In the blog header, I wrote it was not the main purpose of this blog to focus on other varieties that would not normally be planted in our area. The ones requiring drastic measures to ensure their survival. Well, here is a post about them. Many are so tasty and if one is bitten by the Fig collector variety bug as I am, at times to my sorrow, one just can't get enough and will go to extremes to at least try and ensure their survival.
Last night was our first major cold snap of the season. The bank clock in town showed the morning temperature to be 21 F. I'm not sure it was really that cold but not far off. So yesterday it was a mad dash to get all the figs into the garage. A task I was not looking forward to and had been putting off getting ready for too long.
Here's the last photo's of the Fig trees before cold weather set in.
Here they are now, some of the seventy-five Fig trees of various sizes and varieties and four cold hardy Pomegranates, all placed into the garage for winter.
All the ones in the styrofoam cups are successful air layers done back in August and will be either traded, gifted or re-potted very soon so they won't dry out too quickly. The rest are either second year varieties we started with in 2014 or those that survived from rooting indoors last Winter and set out in the Spring.
Their pots were buried into the wood chip compost to keep the early Summer sun from overheating the black, one-gallon pots and they all sent out roots through the drain holes in the pots and anchored themselves into the ground. Good for the Fig trees, bad for me to have to uproot them and move them in!
Sore muscles today but glad it's finished. The point of this post, winter protection of delicate Fig varieties inside a building or attached, unheated garage. Most all the trees we moved in that are in five-gallon pails survived last winter in this garage and we had some temperatures in the lower teens some nights.
Our area is notorious for fluctuating temperatures during Winter. We don't particularly like the cold but for Winter storage of dormant Fig trees, it is best for them to remain cold during this time. What we don't want is to have a couple or few weeks of mild weather that could cause them to break dormancy and try to bud out, then for it to turn frigid. If all goes well, it will now stay cold until Spring and that can't come soon enough for me!
This is known as the Fig Shuffle among Fig collectors of delicate varieties. We move them in and we take them out. We try to size the pot to fit the tree and try to use lightweight media to make it easier. Much can be written about growing media so perhaps we will do that in a different post.
We want whatever indoor structure where our Figs will spend the winter to not freeze and not get too warm. Somewhere in the 40's F is good. A garage or unheated building attached to a home is usually said to be ideal. I keep jugs of water in the garage and have never noticed any of them frozen.

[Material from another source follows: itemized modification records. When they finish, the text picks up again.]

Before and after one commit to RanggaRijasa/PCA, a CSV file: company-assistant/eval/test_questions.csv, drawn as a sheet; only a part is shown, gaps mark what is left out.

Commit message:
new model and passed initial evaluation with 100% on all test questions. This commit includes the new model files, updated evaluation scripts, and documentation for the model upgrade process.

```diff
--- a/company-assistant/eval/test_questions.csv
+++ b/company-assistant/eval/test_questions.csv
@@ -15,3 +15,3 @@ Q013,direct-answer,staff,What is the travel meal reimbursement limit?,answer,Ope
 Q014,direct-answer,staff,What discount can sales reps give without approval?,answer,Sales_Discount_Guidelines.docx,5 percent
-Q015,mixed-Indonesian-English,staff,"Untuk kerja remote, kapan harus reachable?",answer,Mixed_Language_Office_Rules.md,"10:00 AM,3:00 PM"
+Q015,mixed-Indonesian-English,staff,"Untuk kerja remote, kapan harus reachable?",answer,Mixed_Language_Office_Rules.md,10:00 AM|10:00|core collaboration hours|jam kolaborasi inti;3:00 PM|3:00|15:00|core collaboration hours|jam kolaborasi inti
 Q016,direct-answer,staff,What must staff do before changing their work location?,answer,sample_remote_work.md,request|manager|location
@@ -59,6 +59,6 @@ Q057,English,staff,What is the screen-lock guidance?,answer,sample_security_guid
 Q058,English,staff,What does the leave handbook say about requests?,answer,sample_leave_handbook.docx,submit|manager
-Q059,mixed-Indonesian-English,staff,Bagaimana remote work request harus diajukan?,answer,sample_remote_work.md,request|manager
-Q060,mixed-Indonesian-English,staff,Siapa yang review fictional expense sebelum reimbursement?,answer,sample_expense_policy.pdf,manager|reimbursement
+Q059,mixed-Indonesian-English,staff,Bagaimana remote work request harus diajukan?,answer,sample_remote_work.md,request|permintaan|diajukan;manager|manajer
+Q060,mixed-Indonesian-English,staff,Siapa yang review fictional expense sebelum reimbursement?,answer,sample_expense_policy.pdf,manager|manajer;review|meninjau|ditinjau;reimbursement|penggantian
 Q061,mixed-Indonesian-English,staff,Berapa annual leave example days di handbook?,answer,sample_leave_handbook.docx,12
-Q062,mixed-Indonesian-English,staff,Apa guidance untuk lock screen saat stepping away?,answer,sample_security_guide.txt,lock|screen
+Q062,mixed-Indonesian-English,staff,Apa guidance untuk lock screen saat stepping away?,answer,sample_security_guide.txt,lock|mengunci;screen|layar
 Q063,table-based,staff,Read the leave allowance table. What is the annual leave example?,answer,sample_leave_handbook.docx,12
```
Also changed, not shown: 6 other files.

We want there to be good air circulation so there is a minimized chance of mold. One of the worst things I ever did was try to keep a few plants in a big styrofoam box set inside the garage last winter. I lost probably half of them to mold in just a couple of weeks before I checked on them.
Figs need a little bit of water during the Winter storage. We don't want to even come close to the amounts given during growing time but we don't want the media to dry out either. Last Winter I gave them about a cup of water per five-gallon container every three or four weeks. It was gauged by just sticking my finger in the media. If it felt dry, I watered. If it was moist, I didn't water. Pots with oyster shell as a top dressing held moisture better than wood chips or pine bark mulch.
Most any variety of Fig can be grown and kept this way, for those who have the urge, space and ability to do so. They do it way up North and even into Canada so if they can, so can we here also.